Let us remember that Jesus is in the business of transformation. It was at a wedding party in Cana that He transformed water into wine. He then transformed the blind into the sighted, the lame into the strong, and the diseased into the healthy. He changed the churning sea into calm water, a few morsels of food into a feast, and the dead into the living. Jesus’s miracles of transformation continue today. He turns darkness into light, anger into peace, fear into hope, animosity into love, selfishness into generosity, mourning into joy, shame into honor, and sinners into saints.

The object of a new year is not that we should have a new year. It is that we should have a new soul. [G. K. Chesterton]

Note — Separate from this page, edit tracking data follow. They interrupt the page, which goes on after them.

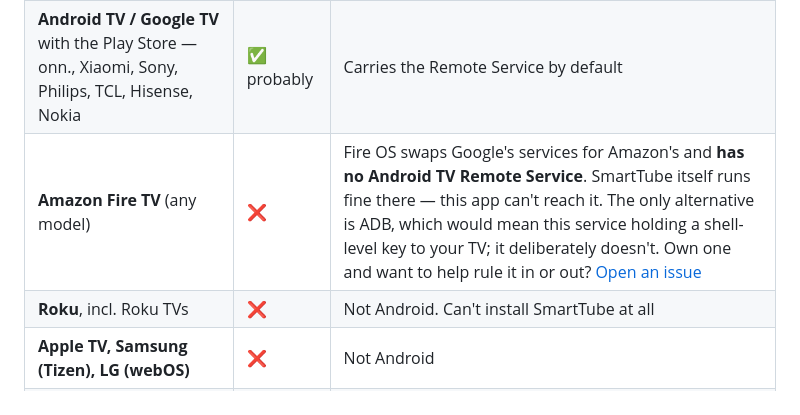
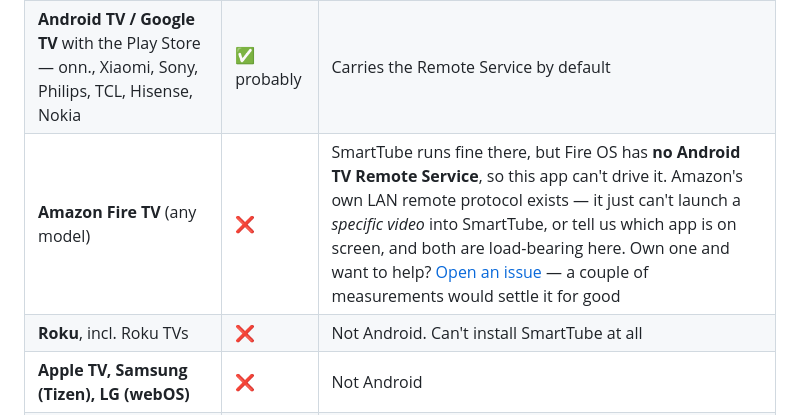
Before and after one commit to Alice-Sabrina-Ivy/smarttube-playlist, a Markdown page: README.md, the part around the change. GitHub-like rendering.

Commit message:
Correct the Fire TV row: ADB was never the only alternative
The cell said "the only alternative is ADB". That's wrong, and wrong in
the way that invites someone to rediscover the truth and think they've
found a door in. Amazon ships its own PIN-paired LAN remote protocol —
Lightning REST on :8080 and DIAL on :8009, several open-source clients,
no ADB and no developer mode.

It still isn't a way in, for reasons worth stating accurately: it has no
foreground-app channel at all, and whether it can launch a sideloaded
package carrying a video id is undocumented. Those two capabilities are
what this app actually needs, so the row now names them instead of
naming a transport.

Co-Authored-By: Claude Opus 5 (1M context) <noreply@anthropic.com>

```diff
--- a/README.md
+++ b/README.md
@@ -47,7 +47,7 @@ The reason is a single component: **Android TV Remote Service**, which Google pr
 | **Chromecast with Google TV (4K)** | ✅ | Verified end to end |
 | **NVIDIA Shield** (all models) | ✅ probably | Same protocol; Home Assistant documents Shield-specific remote behaviour, which only makes sense if it works. Not yet confirmed by us |
 | **Android TV / Google TV** with the Play Store — onn., Xiaomi, Sony, Philips, TCL, Hisense, Nokia | ✅ probably | Carries the Remote Service by default |
-| **Amazon Fire TV** (any model) | ❌ | Fire OS swaps Google's services for Amazon's and **has no Android TV Remote Service**. SmartTube itself runs fine there — this app can't reach it. The only alternative is ADB, which would mean this service holding a shell-level key to your TV; it deliberately doesn't. Own one and want to help rule it in or out? [Open an issue](https://github.com/Alice-Sabrina-Ivy/smarttube-playlist/issues) |
+| **Amazon Fire TV** (any model) | ❌ | SmartTube runs fine there, but Fire OS has **no Android TV Remote Service**, so this app can't drive it. Amazon's own LAN remote protocol exists — it just can't launch a *specific video* into SmartTube, or tell us which app is on screen, and both are load-bearing here. Own one and want to help? [Open an issue](https://github.com/Alice-Sabrina-Ivy/smarttube-playlist/issues) — a couple of measurements would settle it for good |
 | **Roku**, incl. Roku TVs | ❌ | Not Android. Can't install SmartTube at all |
 | **Apple TV, Samsung (Tizen), LG (webOS)** | ❌ | Not Android |
 | **Older Chromecast dongles** (1st–3rd gen, Ultra, Audio) | ❌ | Cast receivers, not Android TV — only *Chromecast with Google TV* qualifies |
```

And I will give you a new heart, and I will put a new spirit in you. I will take out your stony, stubborn heart and give you a tender, responsive heart. And I will put my Spirit in you so that you will follow my decrees and be careful to obey my regulations. [Ezekiel 36:26-27 (NLT)]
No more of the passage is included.